### ABOUT THIS EXERCISE
Nothing but the records, repeated word for word and free of pictures, belongs in the answer.

Before and after images:
━━━━━━━━━━━━━━━━

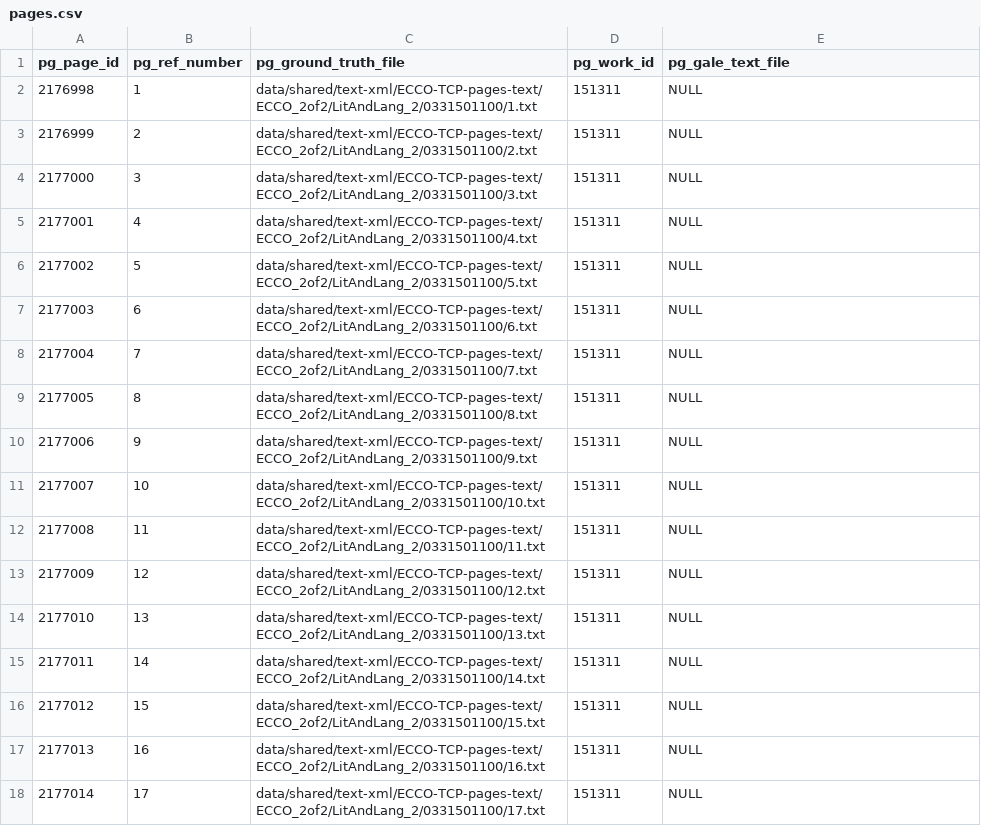
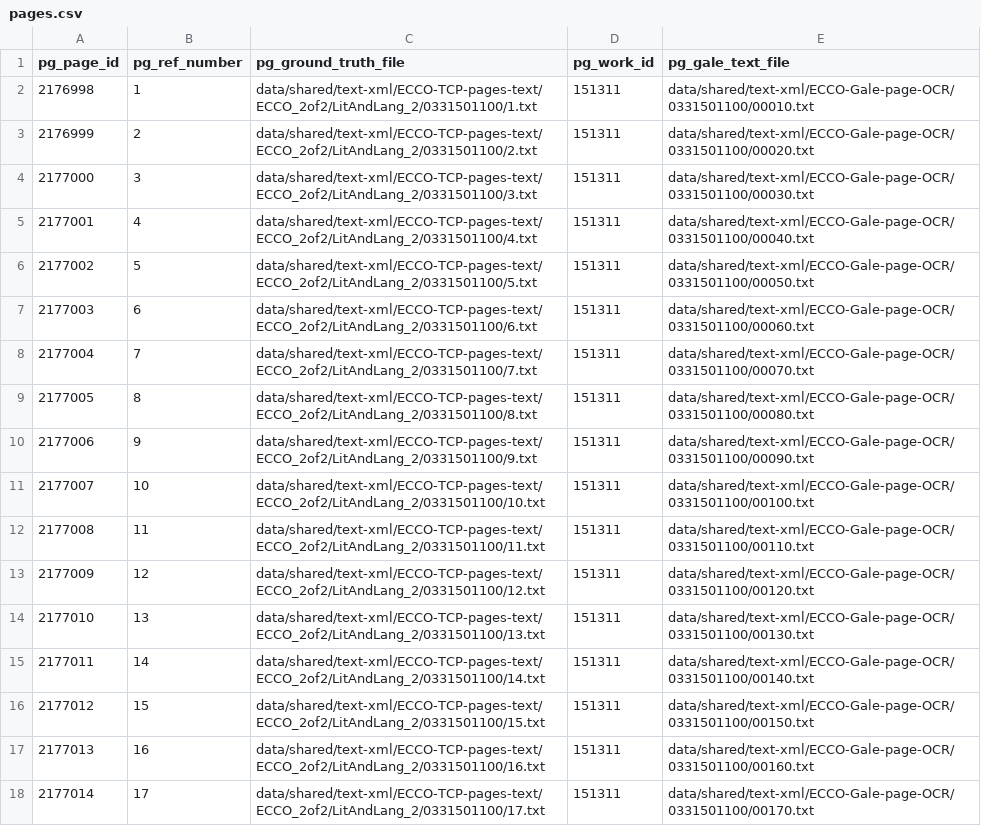
Before and after one commit to Early-Modern-OCR/emop-controller, a CSV file: scripts/pages.csv, drawn as a sheet.

Commit message:
added gale paths to csv. fixed import of csv. completed gale vs gt compare with juxtaCL

```diff
--- a/scripts/pages.csv
+++ b/scripts/pages.csv
@@ -1,18 +1,18 @@
 "pg_page_id","pg_ref_number","pg_ground_truth_file","pg_work_id","pg_gale_text_file"
-2176998,1,"data/shared/text-xml/ECCO-TCP-pages-text/ECCO_2of2/LitAndLang_2/0331501100/1.txt",151311,NULL
-2176999,2,"data/shared/text-xml/ECCO-TCP-pages-text/ECCO_2of2/LitAndLang_2/0331501100/2.txt",151311,NULL
-2177000,3,"data/shared/text-xml/ECCO-TCP-pages-text/ECCO_2of2/LitAndLang_2/0331501100/3.txt",151311,NULL
-2177001,4,"data/shared/text-xml/ECCO-TCP-pages-text/ECCO_2of2/LitAndLang_2/0331501100/4.txt",151311,NULL
-2177002,5,"data/shared/text-xml/ECCO-TCP-pages-text/ECCO_2of2/LitAndLang_2/0331501100/5.txt",151311,NULL
-2177003,6,"data/shared/text-xml/ECCO-TCP-pages-text/ECCO_2of2/LitAndLang_2/0331501100/6.txt",151311,NULL
-2177004,7,"data/shared/text-xml/ECCO-TCP-pages-text/ECCO_2of2/LitAndLang_2/0331501100/7.txt",151311,NULL
-2177005,8,"data/shared/text-xml/ECCO-TCP-pages-text/ECCO_2of2/LitAndLang_2/0331501100/8.txt",151311,NULL
-2177006,9,"data/shared/text-xml/ECCO-TCP-pages-text/ECCO_2of2/LitAndLang_2/0331501100/9.txt",151311,NULL
-2177007,10,"data/shared/text-xml/ECCO-TCP-pages-text/ECCO_2of2/LitAndLang_2/0331501100/10.txt",151311,NULL
-2177008,11,"data/shared/text-xml/ECCO-TCP-pages-text/ECCO_2of2/LitAndLang_2/0331501100/11.txt",151311,NULL
-2177009,12,"data/shared/text-xml/ECCO-TCP-pages-text/ECCO_2of2/LitAndLang_2/0331501100/12.txt",151311,NULL
-2177010,13,"data/shared/text-xml/ECCO-TCP-pages-text/ECCO_2of2/LitAndLang_2/0331501100/13.txt",151311,NULL
-2177011,14,"data/shared/text-xml/ECCO-TCP-pages-text/ECCO_2of2/LitAndLang_2/0331501100/14.txt",151311,NULL
-2177012,15,"data/shared/text-xml/ECCO-TCP-pages-text/ECCO_2of2/LitAndLang_2/0331501100/15.txt",151311,NULL
-2177013,16,"data/shared/text-xml/ECCO-TCP-pages-text/ECCO_2of2/LitAndLang_2/0331501100/16.txt",151311,NULL
-2177014,17,"data/shared/text-xml/ECCO-TCP-pages-text/ECCO_2of2/LitAndLang_2/0331501100/17.txt",151311,NULL
+2176998,1,"data/shared/text-xml/ECCO-TCP-pages-text/ECCO_2of2/LitAndLang_2/0331501100/1.txt",151311,"data/shared/text-xml/ECCO-Gale-page-OCR/0331501100/00010.txt"
+2176999,2,"data/shared/text-xml/ECCO-TCP-pages-text/ECCO_2of2/LitAndLang_2/0331501100/2.txt",151311,"data/shared/text-xml/ECCO-Gale-page-OCR/0331501100/00020.txt"
+2177000,3,"data/shared/text-xml/ECCO-TCP-pages-text/ECCO_2of2/LitAndLang_2/0331501100/3.txt",151311,"data/shared/text-xml/ECCO-Gale-page-OCR/0331501100/00030.txt"
+2177001,4,"data/shared/text-xml/ECCO-TCP-pages-text/ECCO_2of2/LitAndLang_2/0331501100/4.txt",151311,"data/shared/text-xml/ECCO-Gale-page-OCR/0331501100/00040.txt"
+2177002,5,"data/shared/text-xml/ECCO-TCP-pages-text/ECCO_2of2/LitAndLang_2/0331501100/5.txt",151311,"data/shared/text-xml/ECCO-Gale-page-OCR/0331501100/00050.txt"
+2177003,6,"data/shared/text-xml/ECCO-TCP-pages-text/ECCO_2of2/LitAndLang_2/0331501100/6.txt",151311,"data/shared/text-xml/ECCO-Gale-page-OCR/0331501100/00060.txt"
+2177004,7,"data/shared/text-xml/ECCO-TCP-pages-text/ECCO_2of2/LitAndLang_2/0331501100/7.txt",151311,"data/shared/text-xml/ECCO-Gale-page-OCR/0331501100/00070.txt"
+2177005,8,"data/shared/text-xml/ECCO-TCP-pages-text/ECCO_2of2/LitAndLang_2/0331501100/8.txt",151311,"data/shared/text-xml/ECCO-Gale-page-OCR/0331501100/00080.txt"
+2177006,9,"data/shared/text-xml/ECCO-TCP-pages-text/ECCO_2of2/LitAndLang_2/0331501100/9.txt",151311,"data/shared/text-xml/ECCO-Gale-page-OCR/0331501100/00090.txt"
+2177007,10,"data/shared/text-xml/ECCO-TCP-pages-text/ECCO_2of2/LitAndLang_2/0331501100/10.txt",151311,"data/shared/text-xml/ECCO-Gale-page-OCR/0331501100/00100.txt"
+2177008,11,"data/shared/text-xml/ECCO-TCP-pages-text/ECCO_2of2/LitAndLang_2/0331501100/11.txt",151311,"data/shared/text-xml/ECCO-Gale-page-OCR/0331501100/00110.txt"
+2177009,12,"data/shared/text-xml/ECCO-TCP-pages-text/ECCO_2of2/LitAndLang_2/0331501100/12.txt",151311,"data/shared/text-xml/ECCO-Gale-page-OCR/0331501100/00120.txt"
+2177010,13,"data/shared/text-xml/ECCO-TCP-pages-text/ECCO_2of2/LitAndLang_2/0331501100/13.txt",151311,"data/shared/text-xml/ECCO-Gale-page-OCR/0331501100/00130.txt"
+2177011,14,"data/shared/text-xml/ECCO-TCP-pages-text/ECCO_2of2/LitAndLang_2/0331501100/14.txt",151311,"data/shared/text-xml/ECCO-Gale-page-OCR/0331501100/00140.txt"
+2177012,15,"data/shared/text-xml/ECCO-TCP-pages-text/ECCO_2of2/LitAndLang_2/0331501100/15.txt",151311,"data/shared/text-xml/ECCO-Gale-page-OCR/0331501100/00150.txt"
+2177013,16,"data/shared/text-xml/ECCO-TCP-pages-text/ECCO_2of2/LitAndLang_2/0331501100/16.txt",151311,"data/shared/text-xml/ECCO-Gale-page-OCR/0331501100/00160.txt"
+2177014,17,"data/shared/text-xml/ECCO-TCP-pages-text/ECCO_2of2/LitAndLang_2/0331501100/17.txt",151311,"data/shared/text-xml/ECCO-Gale-page-OCR/0331501100/00170.txt"
```
Also changed, not shown: 3 other files.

━━━━━━━━━━━━━━━━

### ANSWER BOX
Before and after one commit to Early-Modern-OCR/emop-controller, a CSV file: scripts/pages.csv, drawn as a sheet.

Commit message:
added gale paths to csv. fixed import of csv. completed gale vs gt compare with juxtaCL

```diff
--- a/scripts/pages.csv
+++ b/scripts/pages.csv
@@ -1,18 +1,18 @@
 "pg_page_id","pg_ref_number","pg_ground_truth_file","pg_work_id","pg_gale_text_file"
-2176998,1,"data/shared/text-xml/ECCO-TCP-pages-text/ECCO_2of2/LitAndLang_2/0331501100/1.txt",151311,NULL
-2176999,2,"data/shared/text-xml/ECCO-TCP-pages-text/ECCO_2of2/LitAndLang_2/0331501100/2.txt",151311,NULL
-2177000,3,"data/shared/text-xml/ECCO-TCP-pages-text/ECCO_2of2/LitAndLang_2/0331501100/3.txt",151311,NULL
-2177001,4,"data/shared/text-xml/ECCO-TCP-pages-text/ECCO_2of2/LitAndLang_2/0331501100/4.txt",151311,NULL
-2177002,5,"data/shared/text-xml/ECCO-TCP-pages-text/ECCO_2of2/LitAndLang_2/0331501100/5.txt",151311,NULL
-2177003,6,"data/shared/text-xml/ECCO-TCP-pages-text/ECCO_2of2/LitAndLang_2/0331501100/6.txt",151311,NULL
-2177004,7,"data/shared/text-xml/ECCO-TCP-pages-text/ECCO_2of2/LitAndLang_2/0331501100/7.txt",151311,NULL
-2177005,8,"data/shared/text-xml/ECCO-TCP-pages-text/ECCO_2of2/LitAndLang_2/0331501100/8.txt",151311,NULL
-2177006,9,"data/shared/text-xml/ECCO-TCP-pages-text/ECCO_2of2/LitAndLang_2/0331501100/9.txt",151311,NULL
-2177007,10,"data/shared/text-xml/ECCO-TCP-pages-text/ECCO_2of2/LitAndLang_2/0331501100/10.txt",151311,NULL
-2177008,11,"data/shared/text-xml/ECCO-TCP-pages-text/ECCO_2of2/LitAndLang_2/0331501100/11.txt",151311,NULL
-2177009,12,"data/shared/text-xml/ECCO-TCP-pages-text/ECCO_2of2/LitAndLang_2/0331501100/12.txt",151311,NULL
-2177010,13,"data/shared/text-xml/ECCO-TCP-pages-text/ECCO_2of2/LitAndLang_2/0331501100/13.txt",151311,NULL
-2177011,14,"data/shared/text-xml/ECCO-TCP-pages-text/ECCO_2of2/LitAndLang_2/0331501100/14.txt",151311,NULL
-2177012,15,"data/shared/text-xml/ECCO-TCP-pages-text/ECCO_2of2/LitAndLang_2/0331501100/15.txt",151311,NULL
-2177013,16,"data/shared/text-xml/ECCO-TCP-pages-text/ECCO_2of2/LitAndLang_2/0331501100/16.txt",151311,NULL
-2177014,17,"data/shared/text-xml/ECCO-TCP-pages-text/ECCO_2of2/LitAndLang_2/0331501100/17.txt",151311,NULL
+2176998,1,"data/shared/text-xml/ECCO-TCP-pages-text/ECCO_2of2/LitAndLang_2/0331501100/1.txt",151311,"data/shared/text-xml/ECCO-Gale-page-OCR/0331501100/00010.txt"
+2176999,2,"data/shared/text-xml/ECCO-TCP-pages-text/ECCO_2of2/LitAndLang_2/0331501100/2.txt",151311,"data/shared/text-xml/ECCO-Gale-page-OCR/0331501100/00020.txt"
+2177000,3,"data/shared/text-xml/ECCO-TCP-pages-text/ECCO_2of2/LitAndLang_2/0331501100/3.txt",151311,"data/shared/text-xml/ECCO-Gale-page-OCR/0331501100/00030.txt"
+2177001,4,"data/shared/text-xml/ECCO-TCP-pages-text/ECCO_2of2/LitAndLang_2/0331501100/4.txt",151311,"data/shared/text-xml/ECCO-Gale-page-OCR/0331501100/00040.txt"
+2177002,5,"data/shared/text-xml/ECCO-TCP-pages-text/ECCO_2of2/LitAndLang_2/0331501100/5.txt",151311,"data/shared/text-xml/ECCO-Gale-page-OCR/0331501100/00050.txt"
+2177003,6,"data/shared/text-xml/ECCO-TCP-pages-text/ECCO_2of2/LitAndLang_2/0331501100/6.txt",151311,"data/shared/text-xml/ECCO-Gale-page-OCR/0331501100/00060.txt"
+2177004,7,"data/shared/text-xml/ECCO-TCP-pages-text/ECCO_2of2/LitAndLang_2/0331501100/7.txt",151311,"data/shared/text-xml/ECCO-Gale-page-OCR/0331501100/00070.txt"
+2177005,8,"data/shared/text-xml/ECCO-TCP-pages-text/ECCO_2of2/LitAndLang_2/0331501100/8.txt",151311,"data/shared/text-xml/ECCO-Gale-page-OCR/0331501100/00080.txt"
+2177006,9,"data/shared/text-xml/ECCO-TCP-pages-text/ECCO_2of2/LitAndLang_2/0331501100/9.txt",151311,"data/shared/text-xml/ECCO-Gale-page-OCR/0331501100/00090.txt"
+2177007,10,"data/shared/text-xml/ECCO-TCP-pages-text/ECCO_2of2/LitAndLang_2/0331501100/10.txt",151311,"data/shared/text-xml/ECCO-Gale-page-OCR/0331501100/00100.txt"
+2177008,11,"data/shared/text-xml/ECCO-TCP-pages-text/ECCO_2of2/LitAndLang_2/0331501100/11.txt",151311,"data/shared/text-xml/ECCO-Gale-page-OCR/0331501100/00110.txt"
+2177009,12,"data/shared/text-xml/ECCO-TCP-pages-text/ECCO_2of2/LitAndLang_2/0331501100/12.txt",151311,"data/shared/text-xml/ECCO-Gale-page-OCR/0331501100/00120.txt"
+2177010,13,"data/shared/text-xml/ECCO-TCP-pages-text/ECCO_2of2/LitAndLang_2/0331501100/13.txt",151311,"data/shared/text-xml/ECCO-Gale-page-OCR/0331501100/00130.txt"
+2177011,14,"data/shared/text-xml/ECCO-TCP-pages-text/ECCO_2of2/LitAndLang_2/0331501100/14.txt",151311,"data/shared/text-xml/ECCO-Gale-page-OCR/0331501100/00140.txt"
+2177012,15,"data/shared/text-xml/ECCO-TCP-pages-text/ECCO_2of2/LitAndLang_2/0331501100/15.txt",151311,"data/shared/text-xml/ECCO-Gale-page-OCR/0331501100/00150.txt"
+2177013,16,"data/shared/text-xml/ECCO-TCP-pages-text/ECCO_2of2/LitAndLang_2/0331501100/16.txt",151311,"data/shared/text-xml/ECCO-Gale-page-OCR/0331501100/00160.txt"
+2177014,17,"data/shared/text-xml/ECCO-TCP-pages-text/ECCO_2of2/LitAndLang_2/0331501100/17.txt",151311,"data/shared/text-xml/ECCO-Gale-page-OCR/0331501100/00170.txt"
```
Also changed, not shown: 3 other files.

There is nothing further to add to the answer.